UK public advice about whole grains was first introduced back in 2007, when it was recommended to look out for ‘whole’ on food labels and to ‘choose brown varieties where possible’. We analysed whole grain intake from the NDNS back then and it seems little has changed in consumer habits since.
The amount of whole grain we eat in the UK is still very low – an average of around 20g a day for adults– compared with Denmark where the average daily intake is around 55g. In the UK, we tend to eat a lot of white bread, rice, pasta and cereals and lots of processed foods, all of which have no – or very little – whole grain in them and also tend to be higher in fat and sugar.
In Denmark, since the introduction of a whole grain campaign backed by the government and food producers, whole grain intake has risen by 72 per cent. We’d like to see a similar commitment here in the UK with a government-backed daily intake recommendation which can be used to develop successful public health campaigns.

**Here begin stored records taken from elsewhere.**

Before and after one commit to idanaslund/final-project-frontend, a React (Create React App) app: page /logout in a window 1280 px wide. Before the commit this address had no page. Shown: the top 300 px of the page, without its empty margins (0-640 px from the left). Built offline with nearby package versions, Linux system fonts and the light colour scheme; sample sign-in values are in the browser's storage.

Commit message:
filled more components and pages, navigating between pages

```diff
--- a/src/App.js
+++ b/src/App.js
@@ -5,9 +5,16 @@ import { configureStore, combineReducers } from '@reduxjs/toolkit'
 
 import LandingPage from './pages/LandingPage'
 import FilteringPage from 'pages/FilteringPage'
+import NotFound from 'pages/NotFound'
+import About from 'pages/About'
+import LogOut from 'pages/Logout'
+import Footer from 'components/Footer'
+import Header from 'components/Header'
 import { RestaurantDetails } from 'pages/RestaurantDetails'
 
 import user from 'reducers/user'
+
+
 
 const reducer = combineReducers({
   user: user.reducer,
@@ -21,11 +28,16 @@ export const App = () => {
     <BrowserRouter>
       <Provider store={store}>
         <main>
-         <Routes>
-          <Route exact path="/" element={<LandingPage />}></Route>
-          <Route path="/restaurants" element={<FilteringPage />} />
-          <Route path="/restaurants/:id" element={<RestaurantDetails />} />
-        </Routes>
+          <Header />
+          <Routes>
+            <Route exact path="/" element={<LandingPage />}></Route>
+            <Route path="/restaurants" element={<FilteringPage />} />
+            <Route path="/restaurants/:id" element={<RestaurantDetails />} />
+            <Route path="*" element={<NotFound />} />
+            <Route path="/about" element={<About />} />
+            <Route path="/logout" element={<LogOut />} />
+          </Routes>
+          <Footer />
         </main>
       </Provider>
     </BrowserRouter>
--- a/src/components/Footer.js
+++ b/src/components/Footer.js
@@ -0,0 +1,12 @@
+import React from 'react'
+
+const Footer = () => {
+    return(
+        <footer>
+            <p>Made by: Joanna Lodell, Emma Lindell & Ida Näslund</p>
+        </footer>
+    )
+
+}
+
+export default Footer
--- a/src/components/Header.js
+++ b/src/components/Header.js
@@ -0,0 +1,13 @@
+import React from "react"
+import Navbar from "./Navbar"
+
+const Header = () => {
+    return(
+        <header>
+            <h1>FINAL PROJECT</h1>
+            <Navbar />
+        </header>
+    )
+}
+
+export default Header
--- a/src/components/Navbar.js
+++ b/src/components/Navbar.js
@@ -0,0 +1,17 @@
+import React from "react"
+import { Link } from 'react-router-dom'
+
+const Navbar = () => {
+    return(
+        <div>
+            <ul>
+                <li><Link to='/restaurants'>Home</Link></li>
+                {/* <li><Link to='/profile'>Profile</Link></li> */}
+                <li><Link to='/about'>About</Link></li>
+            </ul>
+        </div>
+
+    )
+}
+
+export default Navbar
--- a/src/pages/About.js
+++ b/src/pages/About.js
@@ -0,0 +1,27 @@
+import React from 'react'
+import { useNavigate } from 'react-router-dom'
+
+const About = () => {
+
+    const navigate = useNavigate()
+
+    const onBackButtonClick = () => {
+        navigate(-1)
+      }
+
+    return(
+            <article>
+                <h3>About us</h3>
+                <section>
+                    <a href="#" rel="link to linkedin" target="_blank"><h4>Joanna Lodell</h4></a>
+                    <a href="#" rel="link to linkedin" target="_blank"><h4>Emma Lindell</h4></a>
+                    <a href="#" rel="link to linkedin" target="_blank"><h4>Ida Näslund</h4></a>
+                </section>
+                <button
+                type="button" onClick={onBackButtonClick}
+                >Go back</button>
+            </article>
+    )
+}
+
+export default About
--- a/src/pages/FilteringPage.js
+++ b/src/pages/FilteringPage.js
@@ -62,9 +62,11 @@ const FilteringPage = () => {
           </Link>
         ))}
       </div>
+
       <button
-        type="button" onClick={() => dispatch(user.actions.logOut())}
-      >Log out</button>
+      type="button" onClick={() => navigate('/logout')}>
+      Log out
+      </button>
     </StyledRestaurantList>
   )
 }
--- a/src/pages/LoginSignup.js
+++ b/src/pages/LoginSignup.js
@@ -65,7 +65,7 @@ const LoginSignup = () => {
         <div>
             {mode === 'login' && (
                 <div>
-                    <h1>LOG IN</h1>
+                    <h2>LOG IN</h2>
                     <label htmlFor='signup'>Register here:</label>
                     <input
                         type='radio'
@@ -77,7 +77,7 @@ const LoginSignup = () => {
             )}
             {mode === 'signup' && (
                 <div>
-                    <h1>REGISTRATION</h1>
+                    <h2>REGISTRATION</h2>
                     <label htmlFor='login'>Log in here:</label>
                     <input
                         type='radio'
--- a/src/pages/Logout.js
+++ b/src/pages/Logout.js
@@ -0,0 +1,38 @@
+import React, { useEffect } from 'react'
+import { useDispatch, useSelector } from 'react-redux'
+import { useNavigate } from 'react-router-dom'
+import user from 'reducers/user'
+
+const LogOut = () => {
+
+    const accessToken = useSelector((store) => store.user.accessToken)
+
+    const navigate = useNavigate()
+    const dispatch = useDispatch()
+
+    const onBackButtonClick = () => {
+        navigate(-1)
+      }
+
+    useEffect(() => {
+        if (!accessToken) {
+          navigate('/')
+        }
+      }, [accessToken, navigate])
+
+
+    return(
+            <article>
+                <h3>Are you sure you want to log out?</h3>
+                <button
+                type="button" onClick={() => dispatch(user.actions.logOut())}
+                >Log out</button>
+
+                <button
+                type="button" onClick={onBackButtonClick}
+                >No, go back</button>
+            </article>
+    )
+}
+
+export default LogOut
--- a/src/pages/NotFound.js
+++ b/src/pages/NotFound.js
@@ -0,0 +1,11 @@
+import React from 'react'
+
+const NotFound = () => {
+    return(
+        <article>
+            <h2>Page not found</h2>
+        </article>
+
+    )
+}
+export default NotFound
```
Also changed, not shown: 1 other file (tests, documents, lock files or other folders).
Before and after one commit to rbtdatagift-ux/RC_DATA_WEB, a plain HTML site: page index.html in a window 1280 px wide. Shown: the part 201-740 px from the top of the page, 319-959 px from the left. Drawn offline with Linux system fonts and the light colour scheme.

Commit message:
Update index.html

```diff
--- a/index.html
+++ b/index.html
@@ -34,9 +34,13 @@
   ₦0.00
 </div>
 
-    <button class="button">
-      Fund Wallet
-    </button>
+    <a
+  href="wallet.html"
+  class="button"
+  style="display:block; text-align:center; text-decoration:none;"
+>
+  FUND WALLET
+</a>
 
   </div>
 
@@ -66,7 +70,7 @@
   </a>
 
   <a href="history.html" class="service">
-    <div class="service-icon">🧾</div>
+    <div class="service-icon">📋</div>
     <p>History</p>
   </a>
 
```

So what are whole grains and what do they do?
Whole grains are defined as the ‘intact, ground, cracked or flaked kernel after the removal of the inedible parts such as the hull and husk’. This means that the three component parts of a grain – the outer bran, the germ and endosperm – remain in the final food product. Combined, these contain important nutrients such as fibre, vitamins and minerals and phytochemicals. When grains are refined to make white flour, many of these valuable nutrients are lost, and only a few are return with mandatory fortification.
Whole grains include; whole wheat (wholemeal), whole/rolled oats, brown rice, wholegrain rye, whole barley, whole corn/maize, whole millet and quinoa. The key is to look for the word ‘whole’ on an ingredients list and also for the ingredient to be high up on the list. These ingredients can be found in foods such as wholemeal bread, wholegrain breakfast cereals, porridge, wholegrain pasta and rice.
There are a small number of people that suffer from a gluten intolerance, which means that they have to avoid eating grains that contain high levels of gluten such as wheat, barley and rye. It is still possible for them to get their whole grains. Whole grain oats do not contain gluten but can sometimes be contaminated with wheat during harvesting and processing, others such as amaranth, buckwheat, brown rice and quinoa are also gluten free.
How whole grains have their effects is not clear. Certainly a key factor is better digestive health, but we also see lowered blood cholesterol, reduction in inflammation, lower body weight and lower weight gain in people who eat more whole grains.
- the introduction of specific guidelines to promote whole grain intake in the UK
- an emphasis on how easy it is to introduce more whole grains into diet – no major lifestyle change is needed
- small tweaks to diet such as replacing white rice and pasta for brown, eating porridge or a wholegrain cereal for breakfast instead of a refined grain breakfast cereal, or swapping white bread for whole meal bread